My favorite spin tactic on deeper lakes involves a clear bubble filled with water and attached to a weighty spoon or plug. Not only can longer distances be attained, but the float prevents the lure from snagging bottom while allowing a unique retrieval sequence through the water column.
Soaking nightcrawlers, salmon eggs or Power Worms on a sliding sinker tips the odds slightly at O'Dell, while a float tube allows exploration of its previously unreachable haunts.
Although windy conditions can make fly-casting challenging at times, a 3- to 5-weight, 8- to 9-foot system with matching floating or sinking line remains a top choice.
Although various stages of insects are the preferred form of nourishment at these basin waters, there is no need to be technical.
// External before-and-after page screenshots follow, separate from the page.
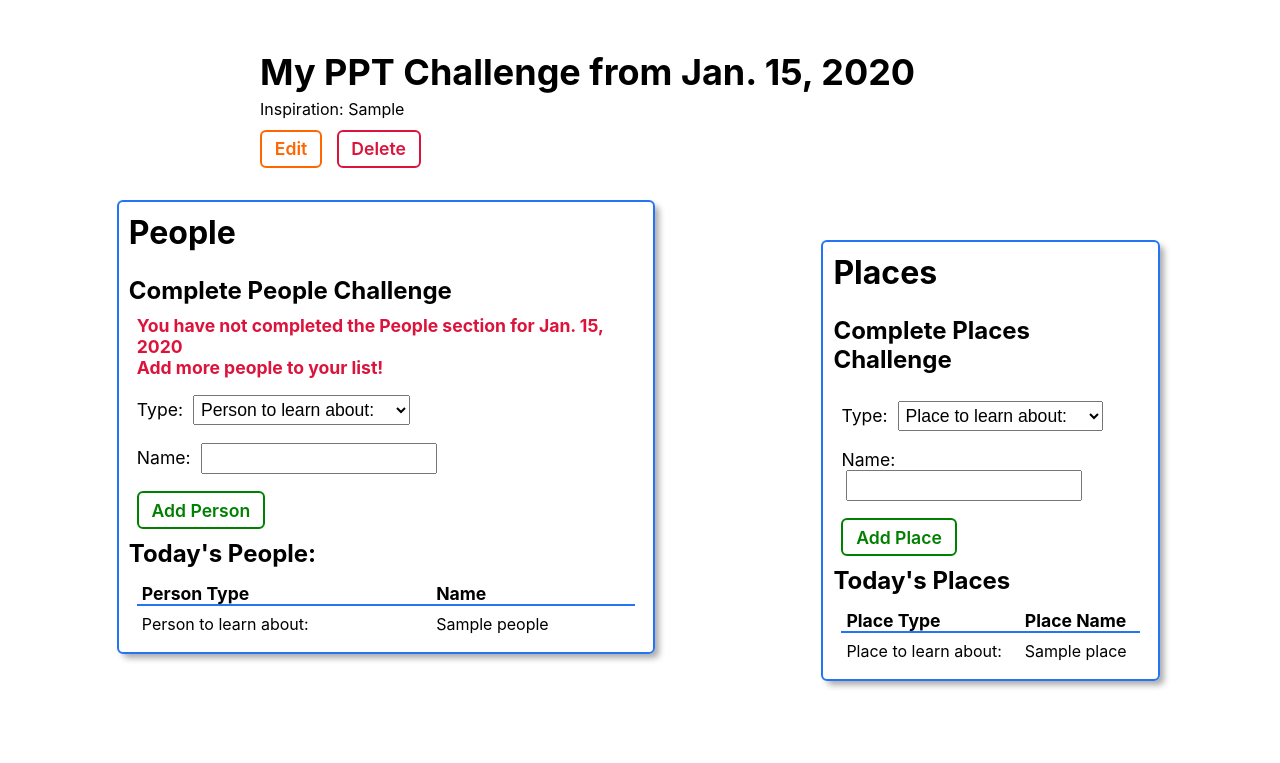
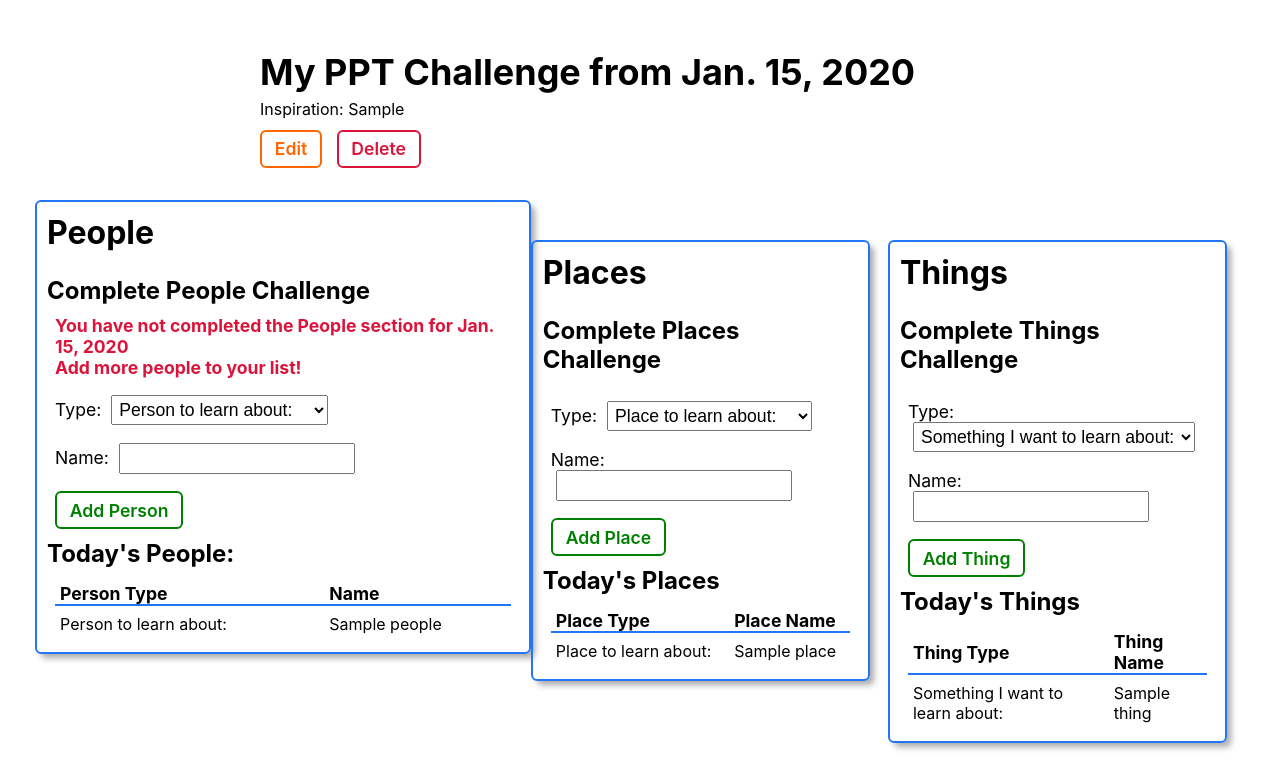
Before and after one commit to JohnnyMohawk/ppt-challenge, a Django app: page /challenges/1/ in a window 1280 px wide. Shown: the part 58-821 px from the top of the page. Before the commit the page ends 746 px from the top, so only its background shows below. Run offline with Django 3.2, Linux system fonts and the light colour scheme; tables that the repository leaves empty hold one stand-in row (values such as "Sample post").

Commit message:
add things functionality complete

```diff
--- a/main_app/admin.py
+++ b/main_app/admin.py
@@ -1,6 +1,7 @@
 from django.contrib import admin
-from .models import Challenge, People, Place
+from .models import Challenge, People, Place, Thing
 # Register your models here.
 admin.site.register(Challenge)
 admin.site.register(People)
 admin.site.register(Place)
+admin.site.register(Thing)
--- a/main_app/forms.py
+++ b/main_app/forms.py
@@ -1,5 +1,5 @@
 from django.forms import ModelForm
-from .models import People, Place
+from .models import People, Place, Thing
 
 class PeopleForm(ModelForm):
     class Meta:
@@ -10,3 +10,8 @@ class PlaceForm(ModelForm):
     class Meta:
         model = Place
         fields = ['type', 'name']
+
+class ThingForm(ModelForm):
+    class Meta:
+        model = Thing
+        fields = ['type', 'name']
--- a/main_app/models.py
+++ b/main_app/models.py
@@ -11,6 +11,14 @@ PLACE_TYPES = (
     ('L', 'Place to learn about:'),
     ('T', 'Place to travel to:'),
     ('G', 'Place I am grateful for:'),
+)
+
+THING_TYPES = (
+    ('L', 'Something I want to learn about:'),
+    ('N', 'Something I need:'),
+    ('W', 'Something I want:'),
+    ('G', 'Something I am grateful for:'),
+    ('V', 'Something I need to vent about:'),
 )
 
 # Create your models here.
@@ -53,3 +61,16 @@ class Place(models.Model):
     def __str__(self):
         return f"{self.get_type_display()}"
         # return f"{self.get_type_display()} on {self.date}"
+
+class Thing(models.Model):
+    type = models.CharField(
+        max_length=1,
+        choices=THING_TYPES,
+        default=THING_TYPES[0][0]
+    )
+    name = models.CharField(max_length=50)
+    challenge = models.ForeignKey(Challenge, on_delete=models.CASCADE)
+
+    def __str__(self):
+        return f"{self.get_type_display()}"
+        # return f"{self.get_type_display()} on {self.date}"
--- a/main_app/templates/challenges/detail.html
+++ b/main_app/templates/challenges/detail.html
@@ -129,6 +129,55 @@
       <p class="subsection-section">You have not yet started the Places Challenge for {{challenge.date}}</p>
     {% endif %}
   </section>
+</div>
+
+<div class="feedings-toy-container">
+  <section class="feedings">
+    <div class="subsection-title">
+      <h2>Things</h2>
+      <img
+        src=""
+        alt=""
+      />
+      <img
+        src=""
+        alt=""
+      />
+      <img
+        src=""
+        alt=""
+      />
+    </div>
+
+    <h3>Complete Things Challenge</h3>
+    <form
+      action="{% url 'add_thing' challenge.id %}"
+      method="post"
+      class="subsection-section"
+    >
+      {% csrf_token %}
+      {{ thing_form.as_p }}
+      <button type="submit" class="btn submit">Add Thing</button>
+    </form>
+    <h3>Today's Things</h3>
+    {% if challenge.thing_set.all.count %}
+    <table>
+      <thead>
+        <tr><th>Thing Type</th><th>Thing Name</th></tr>
+      </thead>
+      <tbody>
+        {% for thing in challenge.thing_set.all %}
+          <tr>
+            <td>{{thing.get_type_display}}</td>
+            <td>{{thing.name}}</td>
+          </tr>
+        {% endfor %}
+      </tbody>
+    </table>
+    {% else %}
+      <p class="subsection-section">You have not yet started the Things Challenge for {{challenge.date}}</p>
+    {% endif %}
+  </section>
 
 </div>
 
--- a/main_app/urls.py
+++ b/main_app/urls.py
@@ -11,4 +11,5 @@ urlpatterns = [
     path('challenges/<int:pk>/delete/', views.ChallengeDelete.as_view(), name='challenges_delete'),
     path('challenges/<int:challenge_id>/add_people/', views.add_people, name='add_people'),
     path('challenges/<int:challenge_id>/add_place/', views.add_place, name='add_place'),
+    path('challenges/<int:challenge_id>/add_thing/', views.add_thing, name='add_thing'),
 ]
--- a/main_app/views.py
+++ b/main_app/views.py
@@ -1,7 +1,7 @@
 from django.shortcuts import render, redirect
 from django.views.generic.edit import CreateView, UpdateView, DeleteView
 from .models import Challenge
-from .forms import PeopleForm, PlaceForm
+from .forms import PeopleForm, PlaceForm, ThingForm
 from django.http import HttpResponse
 
 
@@ -17,12 +17,14 @@ def challenges_index(request):
 
 def challenges_detail(request, challenge_id):
     challenge = Challenge.objects.get(id=challenge_id)
-    people_form = PeopleForm
-    place_form = PlaceForm
+    people_form = PeopleForm()
+    place_form = PlaceForm()
+    thing_form = ThingForm()
     return render(request, 'challenges/detail.html', {
         'challenge': challenge,
         'people_form': people_form,
-        'place_form': place_form })
+        'place_form': place_form,
+        'thing_form': thing_form })
 
 class ChallengeCreate(CreateView):
     model = Challenge
@@ -52,3 +54,11 @@ def add_place(request, challenge_id):
         new_place.challenge_id = challenge_id
         new_place.save()
     return redirect('challenges_detail', challenge_id=challenge_id)
+
+def add_thing(request, challenge_id):
+    form = ThingForm(request.POST)
+    if form.is_valid():
+        new_thing = form.save(commit=False)
+        new_thing.challenge_id = challenge_id
+        new_thing.save()
+    return redirect('challenges_detail', challenge_id=challenge_id)
```
Also changed, not shown: main_app/migrations/0007_thing.py (added).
Standard Sierra-issue selections include size 10-16, dry Elk Hair Caddis, Humpy, Rubberlegs, Compara-dun, Stimulator, Light Cahill and Black Gnat and nymphal, size 14-16, silver, tungsten or copper bead head Hare's Ear, Prince, Flashback Pheasant Tail, Zug Bug, Serendipity and Bird's Nest patterns, ranging between tan, brown, olive, and brown and black shades.
In addition, a size 14-16 Brassie, Copper John or Disco Midge tied a few feet below a size 10 Carey Special, Wulff or Sofa Pillow are popular dry/dropper tandems.
Imitation Beetle, Joe's Hopper, Madame X, Spider and Flying Ant replicate common terrestrial life forms imprisoned in the surface by winds. Methodically stripping size 10 Matuka, conehead Wooly Bugger or Crystal Bugger streamers through varying depths will sometimes coax a resident into striking.
While I favor a 9-foot rod with a 9- to 12-foot leader to reach the moving water near lake inlets/outlets, around boulders or along littoral zones, success often hinges more on presentation than selection. Whenever feasible, I allow surface offerings to drift naturally from moving into quiet water then gently twitch every 5-10 seconds or so. I prefer probing subsurface offerings on a sink-tip line, bouncing them across the bottom of gravelly or sandy sills. Imparting slow, strip retrieves produces enticing rising and dropping action.
Residents usually let down their guards a bit during morning and evening shadows or immediately after thunderstorms, which are prime times to fish.
When plying the effervescent creeks, I prefer an 8-foot fly-rod, floating line and a 6-foot leader to flick short, accurate casts. Willing stream residents are often duped dapping high-riding, size 16 Mosquito, Sierra Bright Dot or Parachute Adams over eddies, seams or along brush lines.
To reach the trailhead from Lee Vining, follow Highway 120 for 12 miles. Turn onto Saddlebag Lake Road and drive 3 miles to the lake. Saddlebag Lake Resort (www.saddlebaglakeresort.com) provides a water shuttle, food and general services. Contact Richard Ernst at email@example.com for timely trail and backcountry angling advice prior to going.
Unless backpacking with an extended stay (a wilderness permit is required for overnight visitors), a small daypack generally fits most needs. Proper-fitting footwear, insect repellent, sunscreen, raingear and water are musts, while adjustable walking staffs make it easier on the knees.
Numerous forest service campgrounds are available in the area and diverse lodging and dining accommodations are abundant in Lee Vining, www.leevining.com or (760) 647-6629.